• Precise – rather than writing ‘Sales meeting’, write ‘Confirmation for XYZ Ltd. sales meeting in London on 20.11.09’
• Clear in purpose – why you have written the e-mail. ‘Request for delivery confirmation of order No. 1234’ is more precise than ‘Re:-order’
• Short – there isn’t much space in the subject line. Get to the point quickly. E.g., ‘Attached Plan for Instorm Customer Service Training.’
Typically e-mail is more casual than formal letters.

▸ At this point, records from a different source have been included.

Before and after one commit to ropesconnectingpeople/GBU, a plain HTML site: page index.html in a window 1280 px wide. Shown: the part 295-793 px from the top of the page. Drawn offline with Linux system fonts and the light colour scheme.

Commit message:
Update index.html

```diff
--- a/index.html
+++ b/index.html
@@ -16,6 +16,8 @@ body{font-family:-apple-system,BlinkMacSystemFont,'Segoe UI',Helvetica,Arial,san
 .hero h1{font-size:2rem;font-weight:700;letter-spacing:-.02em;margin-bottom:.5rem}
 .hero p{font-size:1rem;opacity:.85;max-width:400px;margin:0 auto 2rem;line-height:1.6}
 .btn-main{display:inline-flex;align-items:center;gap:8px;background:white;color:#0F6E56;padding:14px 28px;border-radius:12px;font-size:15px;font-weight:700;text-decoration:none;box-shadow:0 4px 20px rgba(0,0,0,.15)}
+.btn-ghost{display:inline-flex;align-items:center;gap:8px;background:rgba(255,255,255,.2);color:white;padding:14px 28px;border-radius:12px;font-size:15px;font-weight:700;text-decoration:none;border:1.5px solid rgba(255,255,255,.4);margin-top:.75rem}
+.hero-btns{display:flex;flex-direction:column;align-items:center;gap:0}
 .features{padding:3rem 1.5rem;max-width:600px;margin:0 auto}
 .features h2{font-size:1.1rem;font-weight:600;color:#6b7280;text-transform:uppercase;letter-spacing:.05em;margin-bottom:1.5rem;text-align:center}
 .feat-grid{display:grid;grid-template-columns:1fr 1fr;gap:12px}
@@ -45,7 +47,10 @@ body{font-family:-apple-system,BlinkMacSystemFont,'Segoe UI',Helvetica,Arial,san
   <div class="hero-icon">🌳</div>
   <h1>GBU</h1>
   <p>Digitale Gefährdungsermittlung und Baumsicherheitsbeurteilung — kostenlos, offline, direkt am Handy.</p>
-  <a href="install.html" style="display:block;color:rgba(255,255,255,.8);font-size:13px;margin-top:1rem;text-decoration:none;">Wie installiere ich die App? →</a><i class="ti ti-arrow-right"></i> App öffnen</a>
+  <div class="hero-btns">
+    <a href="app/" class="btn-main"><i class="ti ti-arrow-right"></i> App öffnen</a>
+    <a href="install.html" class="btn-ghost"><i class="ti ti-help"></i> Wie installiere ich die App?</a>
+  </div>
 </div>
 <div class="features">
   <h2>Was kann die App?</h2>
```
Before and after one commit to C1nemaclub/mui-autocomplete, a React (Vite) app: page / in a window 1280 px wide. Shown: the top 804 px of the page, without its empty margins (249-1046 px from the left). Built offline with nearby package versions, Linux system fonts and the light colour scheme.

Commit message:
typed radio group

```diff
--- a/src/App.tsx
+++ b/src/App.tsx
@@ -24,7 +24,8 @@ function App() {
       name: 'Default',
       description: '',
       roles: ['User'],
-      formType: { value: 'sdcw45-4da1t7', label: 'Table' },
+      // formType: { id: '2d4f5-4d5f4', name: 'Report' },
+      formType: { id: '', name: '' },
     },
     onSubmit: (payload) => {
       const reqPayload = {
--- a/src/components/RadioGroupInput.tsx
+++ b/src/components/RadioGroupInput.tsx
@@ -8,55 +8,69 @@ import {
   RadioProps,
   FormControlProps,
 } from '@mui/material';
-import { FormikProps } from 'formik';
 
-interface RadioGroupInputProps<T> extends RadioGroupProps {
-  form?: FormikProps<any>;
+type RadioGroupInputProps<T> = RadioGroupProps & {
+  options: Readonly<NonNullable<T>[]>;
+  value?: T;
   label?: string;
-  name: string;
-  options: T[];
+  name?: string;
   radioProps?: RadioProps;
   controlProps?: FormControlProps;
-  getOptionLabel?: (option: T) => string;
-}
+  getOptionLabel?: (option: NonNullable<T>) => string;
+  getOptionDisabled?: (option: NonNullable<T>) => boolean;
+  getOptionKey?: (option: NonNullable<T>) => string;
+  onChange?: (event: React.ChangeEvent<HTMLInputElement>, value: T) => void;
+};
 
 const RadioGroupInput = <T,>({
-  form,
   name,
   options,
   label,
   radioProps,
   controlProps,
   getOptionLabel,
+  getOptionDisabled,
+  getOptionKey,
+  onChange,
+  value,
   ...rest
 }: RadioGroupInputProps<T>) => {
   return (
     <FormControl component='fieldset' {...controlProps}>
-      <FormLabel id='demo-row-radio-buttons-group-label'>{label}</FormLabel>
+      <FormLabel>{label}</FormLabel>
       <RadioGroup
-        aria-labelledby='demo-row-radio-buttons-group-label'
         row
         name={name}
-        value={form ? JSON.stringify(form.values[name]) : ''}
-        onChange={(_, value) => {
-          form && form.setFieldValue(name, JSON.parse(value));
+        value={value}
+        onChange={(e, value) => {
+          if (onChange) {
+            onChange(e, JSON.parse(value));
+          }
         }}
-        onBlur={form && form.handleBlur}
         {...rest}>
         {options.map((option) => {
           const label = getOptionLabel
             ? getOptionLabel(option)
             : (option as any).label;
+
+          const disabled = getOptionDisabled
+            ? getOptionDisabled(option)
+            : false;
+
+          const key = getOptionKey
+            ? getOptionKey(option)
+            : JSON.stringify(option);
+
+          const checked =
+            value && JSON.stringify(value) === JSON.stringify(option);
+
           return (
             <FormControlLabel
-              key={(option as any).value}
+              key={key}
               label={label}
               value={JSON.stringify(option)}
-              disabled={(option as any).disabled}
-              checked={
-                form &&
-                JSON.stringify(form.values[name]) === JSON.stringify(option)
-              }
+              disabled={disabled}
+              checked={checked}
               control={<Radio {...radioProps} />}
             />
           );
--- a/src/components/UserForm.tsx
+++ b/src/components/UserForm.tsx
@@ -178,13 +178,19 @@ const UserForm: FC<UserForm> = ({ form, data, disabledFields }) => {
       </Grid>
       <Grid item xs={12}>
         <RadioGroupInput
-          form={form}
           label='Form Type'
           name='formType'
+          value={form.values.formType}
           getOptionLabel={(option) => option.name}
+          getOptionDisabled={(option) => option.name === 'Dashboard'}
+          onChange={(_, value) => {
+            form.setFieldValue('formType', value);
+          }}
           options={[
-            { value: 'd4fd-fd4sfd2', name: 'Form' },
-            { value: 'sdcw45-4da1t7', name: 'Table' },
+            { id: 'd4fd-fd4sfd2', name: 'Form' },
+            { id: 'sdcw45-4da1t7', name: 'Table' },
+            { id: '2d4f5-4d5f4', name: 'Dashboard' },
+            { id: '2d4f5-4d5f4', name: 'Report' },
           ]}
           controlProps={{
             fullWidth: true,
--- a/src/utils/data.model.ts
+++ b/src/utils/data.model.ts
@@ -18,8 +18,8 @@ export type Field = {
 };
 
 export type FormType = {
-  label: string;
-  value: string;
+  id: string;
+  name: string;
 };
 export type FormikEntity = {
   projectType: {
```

The following salutations are very common in e-mail.
If you are writing to a prospective client called Henry Walter, don’t write “Hi Henry!”
As you can see from the name that Henry is a man, you can also use “Dear Mr Walter”. If you don’t know if Hannah Masters is a Mrs or Miss, use Ms to be on the safe side.
In the United States, using someone's first name is usually ok. You can usually put "Dear" and the first name.
Do not use a diminutive unless you are certain your correspondent uses it. Elizabeth may not like being called Liz; Richard might hate being called Dick.
For a group of people, use "Dear" plus the unifying attribute. For example:
Dear Project Managers:
Dear XYZ club members:
Use a simple "Hi" for people that you already know:
Hi - Are you interested in getting together for sushi next week? I can bring all my wedding pictures and bore you to death. ;-)
Use "Good Morning" or "Good Afternoon" in email only if you know it will be read almost immediately. It sounds silly if your good morning e-mail is being read in the middle of the night. "Good Day" is familiar in Australia but sounds funny elsewhere.
Cultural differences affect how e-mails are addressed. The East Coast of the United States is more formal than the West Coast. Germans are even more formal. So, don’t write to a German “Dear Hans” unless you are friends already.
Do You Even Need A Salutation?
Many people don’t use a salutation at all, especially if they are in a higher social status or much older than you:
Good points on your post. I just wanted to mention that we launched the heart-tickler on Feb 26, 2003, and not on Feb 28, 2004.
Your reader needs to know instantly how s/he knows you and what is the connection. So, your e-mail should answer these questions:
• In what context do I know this person?
• Through what link did this person reach me?
• What does the writer want from me?
Here are some examples:
Dear Ms. Nate: I am an editor at Brilliant Publishing Company, Inc. I sat next to you at the Brainstorming seminar last Monday, and you mentioned that you are writing a book on e-mail etiquette. It sounds like a good idea, and I’d be interested in reading your proposal.
Dear Project Manager, My name is Julia Schein. I happened to hear about your project from a client of mine (Bernard Timmerman). We have developed and used exactly the kind of solutions you told her that you are looking for. We could meet up sometime next week over a cup of coffee and discuss this matter. Would afternoon on Wed. 23.3 or Thu 24.3 suit you?
Hi – Would you kindly tell me the name of the bookkeeping programme you mentioned at your presentation at Instorm yesterday. I am one of the organisers.
Signatures in E-mail
You can add a default signature to be included at the end of every message in most e-mail programmes. Adding your contact details helps the person get back to you later and choose whether to e-mail, phone or send a paper letter.
Being Polite in E-mail
Being polite doesn’t cost you anything but can work wonders. Which one sounds better to the reader “Thank you for contacting me” or “Why are you contacting me?”
Chunk Information in E-mail
• Put your information in chunks
• Use headings to divide paragraphs
• Avoid lengthy paragraphs
Use Attachments Only if Needed
Use attachments only if necessary. If you have two lines on a Word document, copy-paste it onto the body of the e-mail. Many people read e-mails from their phones, and may not be able to read attachments.
What Do You Want the Reader to Do!
This is the most important message for the reader. This should stand out loud and clear. Don’t use bold, large letters or red colour. That is considered rude, like screaming. If you put this message in the middle of a paragraph and lots of text follows, it gets lost.
• Write clearly what you want the reader to do
• Use bullet points if needed
• Use a separate line in the end
• Please send me your catalogue
• I will get back to you latest by Friday
• Kindly revise your estimate and send it to me